A congress was held in August 1994. Former Prime Minister of Somalia, Abdirizak Haji Hussein, was offered the chairmanship of the SSDF by a group of clan leaders, but declined.[11]

Over the next several years, Abdullahi Yusuf Ahmed would emerge as the pre-eminent leader in northeastern Somalia. In 1992, he marshalled forces to successfully expel an Islamist extremist group linked to Al-Itihaad al-Islamiya that had taken over Bosaso, a prominent port city and the commercial capital of the northeastern part of the country.[11]


In 1998, a homegrown constitutional conference was held in Garowe over a period of three months. Attended by SSDF representatives, traditional elders (Issims), members of the business community, intellectuals and other civil society members, the autonomous Puntland State of Somalia was subsequently officially established so as to deliver services, offer security, facilitate trade, and interact with both domestic and international partners.[12] Abdullahi Yusuf Ahmed was appointed as the nascent polity's first President.

After serving two terms as President of Puntland, Abdullahi Yusuf Ahmed was elected in 2004 as President of the Transitional Federal Government (TFG), an interim federal administrative body that he had helped establish earlier in the year.[13]
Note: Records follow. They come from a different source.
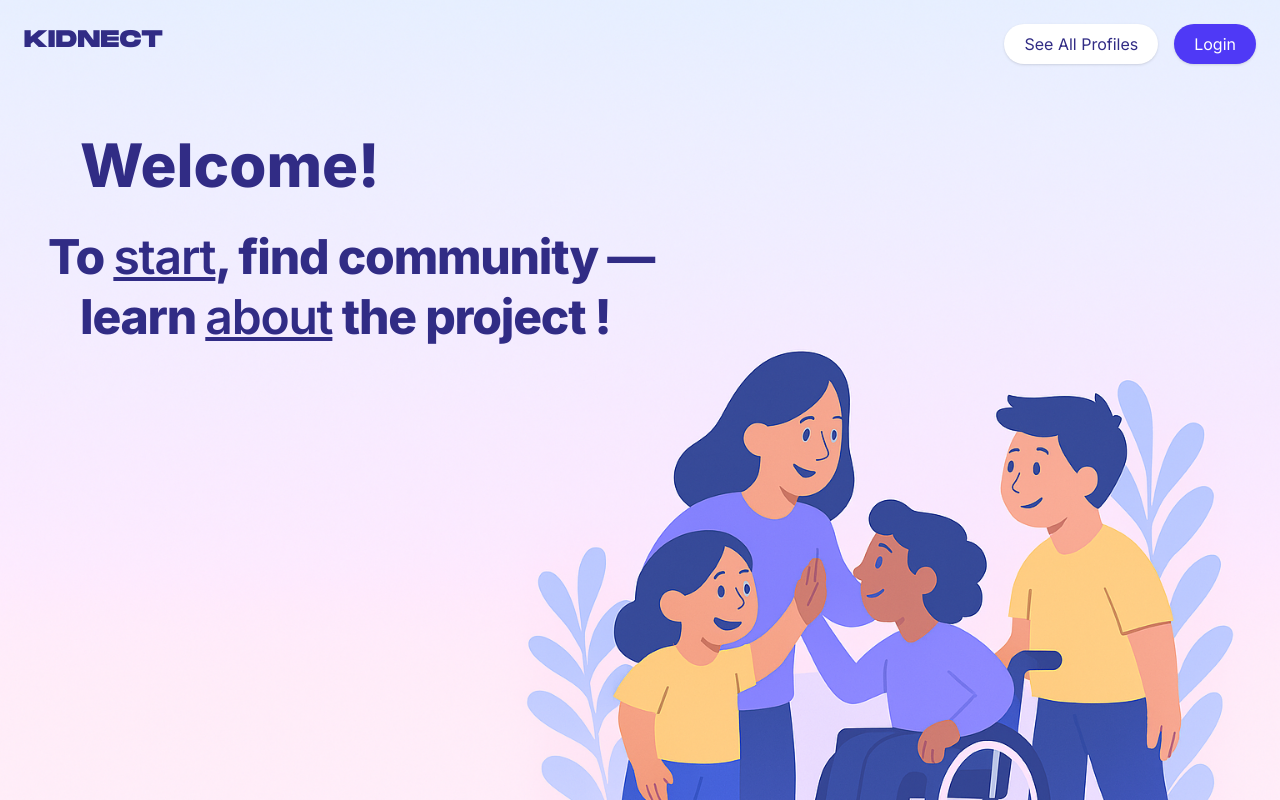
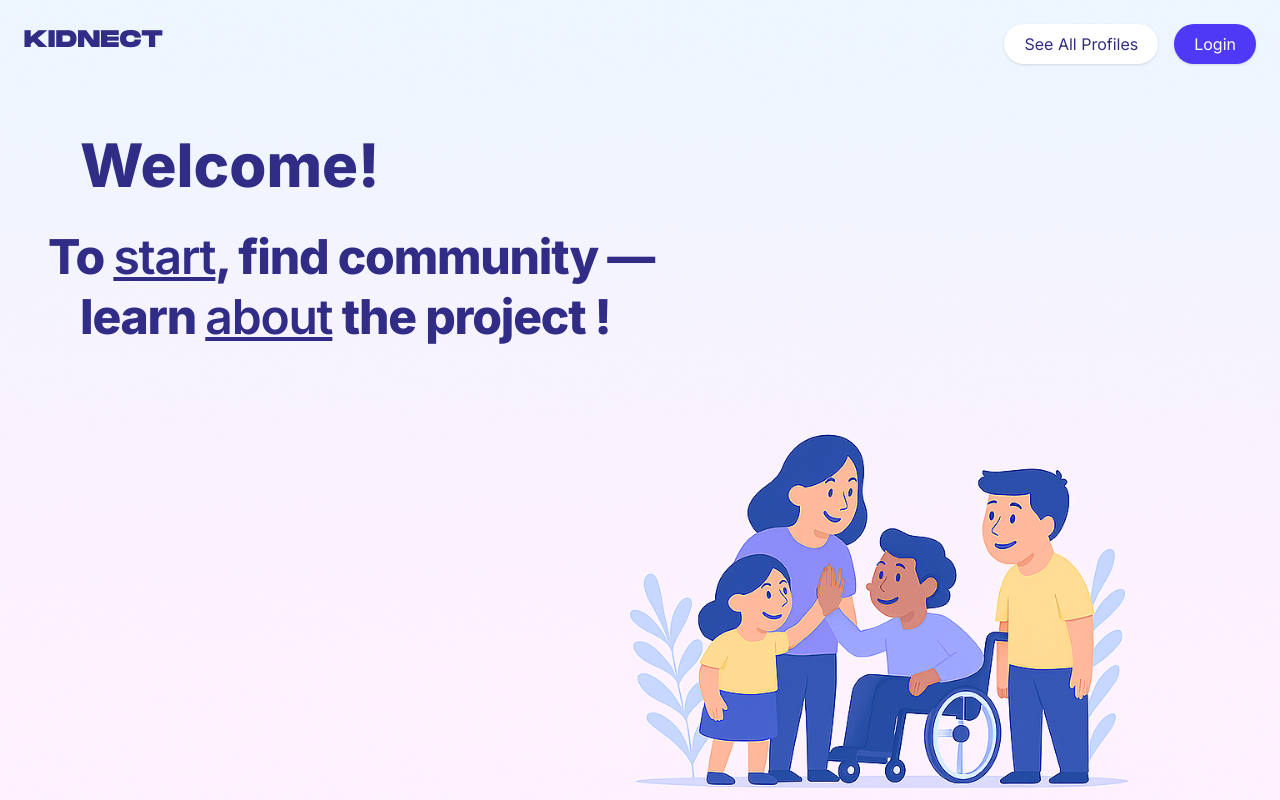
Before and after one commit to Viktoria2609/inclusive-matching-frontend2, a React (Vite) app: page / in a window 1280 px wide. Built offline with nearby package versions, Linux system fonts and the light colour scheme.

Commit message:
Background changed

```diff
--- a/src/pages/welcome.jsx
+++ b/src/pages/welcome.jsx
@@ -1,7 +1,7 @@
 import { useState } from "react";
 import { Link } from "react-router-dom";
 
-import illustration from "@/shared/assets/welcome-illustration2.png";
+import illustration from "@/shared/assets/welcome-illustration5.png";
 import { useAuth } from "@/hooks/AuthContext";
 import { routes } from "../shared/routes";
 
@@ -13,7 +13,7 @@ export const WelcomePage = () => {
 
   return (
     <div
-      className="w-full h-screen bg-cover bg-center bg-no-repeat text-indigo-900 relative"
+      className="w-full h-screen bg-cover bg-no-repeat bg-[position:right_bottom] text-indigo-900"
       style={{
         backgroundImage: `url(${illustration})`,
       }}
```
Also changed, not shown: src/shared/assets/welcome-illustration2.png (deleted), src/shared/assets/welcome-illustration5.png (added).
  1. ^ a b c "Who cares about Somalia, by Hassan Ali Jama, p.128".
  2. ^ "A search for peace: The Puntland Experience, p.14" (PDF).
  3. ^ "A search for peace: The Puntland Experience, p.14" (PDF).
  4. ^ a b c d Nina J. Fitzgerald, Somalia: issues, history, and bibliography, (Nova Publishers: 2002), p.25.
  5. ^ Moshe Y. Sachs, Worldmark Encyclopedia of the Nations, (Worldmark Press: 1988), p.290
  6. ^ a b c d New People Media Centre (Nairobi, Kenya), New people, Issues 94-105, (New People Media Centre: Comboni Missionaries, 2005).
  7. ^ "A search for peace: The Puntland Experience, p.14" (PDF).
  8. ^ Adam, Hussein Mohamed; Ford, Richard (1997). Mending rips in the sky: options for Somali communities in the 21st century. Red Sea Press. p. 547. ISBN 9781569020739.
  9. ^ "". Retrieved 15 March 2015.
  10. ^ The Peace Process in Somalia
  11. ^ a b Gérard Prunier. "Somalia: Civil War, intervention and withdrawal 1990–1995 (July 1995), p. 6" (PDF). Writenet Country Papers, UK. Archived from the original (PDF) on 7 January 2006. Retrieved 1 January 2006.
  12. ^ Somalia: Puntland's Experience in Peace-building and State-building
  13. ^ ":: Xinhuanet - English ::". Retrieved 15 March 2015.